This article previously appeared in
the June 2007 issue of Sportsman's News and is re-printed here with
7 MAY 2007
A CUT ABOVE
Mexico's LakeComedero Lodge offers world-class bass fishing and
enough personal touches to make it the premier getaway for fisherman.
By Wayne Crowder
"Holy Cow!" My brother exclaimed from the back of the boat. I
turned to look back after hearing what sounded like a beaver tail
slapping the water, and saw him frantically reeling against his drag. His
rod was held high as he maneuvered what appeared to be a monstrous
largemouth bass through the clear water. Moments before, we were watching
a frog I was working, bobbing up and down through the flooded timber near
the water's edge. We were anxiously awaiting the anticipated blow up with
every pause or hop over a branch. While watching, my brother Keith had
cast his chug-bug out the back of the boat near an isolated bush. He
turned his attention toward the front of the boat to watch for the next
big bass to hit my frog, and then, BOOM! FISH ON!
few days before, I met my younger brother at the Phoenix
airport along with two other fishing buddies. I introduced him to Rodney
Hurst and Powell Rods Pro Roy Hawk. My brother had flown in from Anchorage,
Alaska and was excited to spend some
time with me in Mexico
and soak up some sun. The destination Lake Comedero Lodge on the shores
about 90 miles outside of Mazatlan, Mexico.
We were going there to do one thing, catch big largemouth bass. Mexico
is known in the bass fishing world as the ultimate destination for
consistently big, largemouth bass.
flight into Mazatlan was stunning,
with the ocean on one side of the plane and the lush, jagged mountains on

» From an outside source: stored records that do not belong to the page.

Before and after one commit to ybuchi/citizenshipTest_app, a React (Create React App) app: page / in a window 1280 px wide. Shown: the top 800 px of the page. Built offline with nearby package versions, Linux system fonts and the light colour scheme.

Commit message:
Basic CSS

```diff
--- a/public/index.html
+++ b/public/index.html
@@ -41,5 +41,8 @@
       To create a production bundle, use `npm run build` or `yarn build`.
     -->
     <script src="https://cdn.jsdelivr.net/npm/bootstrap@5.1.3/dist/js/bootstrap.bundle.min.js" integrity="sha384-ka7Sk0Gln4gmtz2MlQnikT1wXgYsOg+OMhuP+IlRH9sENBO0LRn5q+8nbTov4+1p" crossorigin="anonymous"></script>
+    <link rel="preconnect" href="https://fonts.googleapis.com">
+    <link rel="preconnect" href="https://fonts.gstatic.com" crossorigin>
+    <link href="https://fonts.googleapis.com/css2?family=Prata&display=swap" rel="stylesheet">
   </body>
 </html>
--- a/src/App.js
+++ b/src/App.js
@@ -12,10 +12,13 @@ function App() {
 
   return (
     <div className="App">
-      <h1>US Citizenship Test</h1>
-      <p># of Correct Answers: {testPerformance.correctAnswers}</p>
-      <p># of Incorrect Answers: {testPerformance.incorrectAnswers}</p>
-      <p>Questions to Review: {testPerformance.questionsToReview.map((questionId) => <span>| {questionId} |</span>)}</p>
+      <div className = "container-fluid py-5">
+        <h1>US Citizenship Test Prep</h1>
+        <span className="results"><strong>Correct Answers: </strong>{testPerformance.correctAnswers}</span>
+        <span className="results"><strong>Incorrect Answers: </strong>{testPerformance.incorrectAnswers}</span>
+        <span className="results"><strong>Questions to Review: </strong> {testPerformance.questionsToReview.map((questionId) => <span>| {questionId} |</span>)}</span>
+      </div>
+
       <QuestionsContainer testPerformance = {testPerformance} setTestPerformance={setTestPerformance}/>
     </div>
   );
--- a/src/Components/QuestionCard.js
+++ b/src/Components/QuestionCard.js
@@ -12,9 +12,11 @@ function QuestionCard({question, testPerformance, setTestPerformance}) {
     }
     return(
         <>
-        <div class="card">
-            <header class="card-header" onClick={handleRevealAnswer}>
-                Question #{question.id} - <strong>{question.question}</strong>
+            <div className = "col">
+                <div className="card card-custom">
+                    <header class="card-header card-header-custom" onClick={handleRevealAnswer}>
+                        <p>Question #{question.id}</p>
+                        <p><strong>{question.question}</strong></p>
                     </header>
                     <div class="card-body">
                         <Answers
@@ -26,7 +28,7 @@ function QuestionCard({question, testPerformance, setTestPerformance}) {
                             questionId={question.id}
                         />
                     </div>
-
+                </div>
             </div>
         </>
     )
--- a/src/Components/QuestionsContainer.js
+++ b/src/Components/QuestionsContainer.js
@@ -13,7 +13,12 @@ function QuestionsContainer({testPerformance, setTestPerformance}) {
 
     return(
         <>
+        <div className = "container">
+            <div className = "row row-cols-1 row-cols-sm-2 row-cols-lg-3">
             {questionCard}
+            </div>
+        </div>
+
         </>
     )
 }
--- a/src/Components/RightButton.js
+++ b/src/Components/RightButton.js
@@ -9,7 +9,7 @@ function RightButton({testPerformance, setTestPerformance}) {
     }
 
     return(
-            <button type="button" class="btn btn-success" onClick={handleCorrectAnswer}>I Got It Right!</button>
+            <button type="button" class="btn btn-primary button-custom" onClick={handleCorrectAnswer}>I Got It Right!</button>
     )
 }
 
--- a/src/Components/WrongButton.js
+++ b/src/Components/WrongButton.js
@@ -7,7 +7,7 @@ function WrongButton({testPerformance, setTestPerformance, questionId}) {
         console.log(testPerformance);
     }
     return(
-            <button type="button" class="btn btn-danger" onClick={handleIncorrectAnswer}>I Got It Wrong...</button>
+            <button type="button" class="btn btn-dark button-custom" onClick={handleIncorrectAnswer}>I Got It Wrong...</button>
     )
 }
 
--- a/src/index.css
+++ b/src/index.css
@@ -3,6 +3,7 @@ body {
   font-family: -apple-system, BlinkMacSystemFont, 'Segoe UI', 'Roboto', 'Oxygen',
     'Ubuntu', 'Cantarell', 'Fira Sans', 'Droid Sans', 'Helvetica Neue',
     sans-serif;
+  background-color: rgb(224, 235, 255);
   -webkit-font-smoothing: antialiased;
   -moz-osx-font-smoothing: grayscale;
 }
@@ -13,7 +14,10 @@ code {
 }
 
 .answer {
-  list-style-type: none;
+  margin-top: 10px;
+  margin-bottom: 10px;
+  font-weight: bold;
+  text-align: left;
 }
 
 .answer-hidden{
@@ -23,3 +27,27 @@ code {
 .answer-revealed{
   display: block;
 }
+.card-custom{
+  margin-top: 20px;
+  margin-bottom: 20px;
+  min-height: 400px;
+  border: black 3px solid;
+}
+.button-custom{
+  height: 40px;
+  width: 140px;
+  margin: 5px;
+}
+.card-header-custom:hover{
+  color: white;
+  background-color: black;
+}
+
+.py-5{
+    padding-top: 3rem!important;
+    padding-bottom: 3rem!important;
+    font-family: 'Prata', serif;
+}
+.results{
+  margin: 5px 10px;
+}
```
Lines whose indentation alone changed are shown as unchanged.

the other. The new passport rule allowed us through customs without a
problem and I was excited to use the Spanish I hadn't spoken in years. A

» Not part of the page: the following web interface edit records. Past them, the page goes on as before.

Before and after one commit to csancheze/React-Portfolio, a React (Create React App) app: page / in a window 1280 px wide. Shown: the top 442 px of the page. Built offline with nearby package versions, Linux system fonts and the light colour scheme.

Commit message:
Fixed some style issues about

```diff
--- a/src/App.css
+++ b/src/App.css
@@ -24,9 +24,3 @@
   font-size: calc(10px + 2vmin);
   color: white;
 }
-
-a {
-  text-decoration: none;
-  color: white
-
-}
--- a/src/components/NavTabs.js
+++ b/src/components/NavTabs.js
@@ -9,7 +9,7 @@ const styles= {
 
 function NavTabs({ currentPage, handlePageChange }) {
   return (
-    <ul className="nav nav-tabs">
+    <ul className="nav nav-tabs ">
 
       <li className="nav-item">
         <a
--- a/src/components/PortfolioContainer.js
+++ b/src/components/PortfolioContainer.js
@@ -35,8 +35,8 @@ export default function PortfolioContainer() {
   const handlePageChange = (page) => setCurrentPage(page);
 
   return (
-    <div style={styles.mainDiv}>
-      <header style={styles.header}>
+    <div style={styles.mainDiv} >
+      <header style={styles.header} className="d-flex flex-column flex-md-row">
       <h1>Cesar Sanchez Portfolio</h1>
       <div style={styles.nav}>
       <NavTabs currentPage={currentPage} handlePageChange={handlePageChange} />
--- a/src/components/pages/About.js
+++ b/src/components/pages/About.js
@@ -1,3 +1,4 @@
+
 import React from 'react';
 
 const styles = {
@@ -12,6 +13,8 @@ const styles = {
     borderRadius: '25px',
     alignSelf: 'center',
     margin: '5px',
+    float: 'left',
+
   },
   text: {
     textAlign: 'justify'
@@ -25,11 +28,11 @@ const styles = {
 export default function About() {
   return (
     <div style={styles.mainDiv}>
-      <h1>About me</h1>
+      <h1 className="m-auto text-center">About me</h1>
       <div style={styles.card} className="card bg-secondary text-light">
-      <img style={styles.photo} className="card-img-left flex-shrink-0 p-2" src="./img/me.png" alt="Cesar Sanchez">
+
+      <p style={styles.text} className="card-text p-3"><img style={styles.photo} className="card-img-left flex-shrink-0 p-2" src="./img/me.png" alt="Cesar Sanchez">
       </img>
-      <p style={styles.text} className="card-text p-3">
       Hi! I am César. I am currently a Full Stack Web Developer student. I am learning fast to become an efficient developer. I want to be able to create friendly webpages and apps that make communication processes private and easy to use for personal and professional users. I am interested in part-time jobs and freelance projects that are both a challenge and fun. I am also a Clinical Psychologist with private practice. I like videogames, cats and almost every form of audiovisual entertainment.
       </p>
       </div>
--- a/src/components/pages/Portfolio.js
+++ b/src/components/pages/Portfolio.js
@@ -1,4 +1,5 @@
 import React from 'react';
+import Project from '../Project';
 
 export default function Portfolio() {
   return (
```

nice gentleman from Ole` Tours
was there to greet us at the airport, and we loaded up our gear into a
new van and headed out. Mazatlan
is a large city with many tourists and resorts along its white, sandy
beaches. The drive out of Mazatlan
reminded us all of the humble way in which many live in Mexico.
We stopped a couple of times along the way in some of the smaller
communities to let the local farm animals move off the road or to buy
bread and candies from children. The driver from Ole' Tours
was very pleasant and the van was stocked with an ice cooler full of
drinks and water to keep us fresh.
we approached our destination, the reservoir could occasionally be
seen between the peaks and hills of the lush tropical mountains. The sun
was setting and the water was sparkling like a diamond in a coal
deposit. One of the lodge residents met us at the gate and helped us
unload all our gear from the van. I noticed right away that the
accommodations at the lodge were clean, safe, and tidy with a classic
Sante Fe look to them. You could tell this was a labor of love for the
owners, James and Debbie Luebker. We quickly put our gear in the clean
and spacious rooms, knowing that an exceptional steak dinner was on the
table in the clubhouse. I was so caught up in the image and smell of
dinner I smacked the rim of my hat into the closed sliding glass door
when approaching! Thankfully, it kept me from completely walking into it.
The dinner was so good that it would have been worth the embarrassment!
Morning couldn't come soon enough, and at we answered the chow bell with a
breakfast spread that would rival a Las Vegas
buffet. Debbie had been up since
to prepare eggs, bacon, sausage, ham, hash browns, pancakes, waffles,
oatmeal, fruit, milk, coffee, juice, etc. As a few of us were eating
breakfast, one of our group approached and was so excited to get going he
walked right into the sliding glass door. We choked back laughter much to
his embarrassment, and I had smiled remembering what had happened to me
the night before. Needless to say, a piece of paper was taped to the
ultra clean glass door to prevent further mishaps.
After breakfast the four of us met our guides, Chapo, and Chayo, who led
us down to our boats. The boats we fished out of were true bass boats,
with a spacious platform and a trolling motor on the front that made a
big difference compared to most guide services in Mexico.
Each boat had a cooler that was stocked twice a day with two kinds of
beer, bottled water and several different types of juice.
Author Wayne Crowder caught a new
personal best while at LakeComedero Lodge.
Professional Fisherman Roy Hawk with a big
grin and the first
of several huge bass for the day.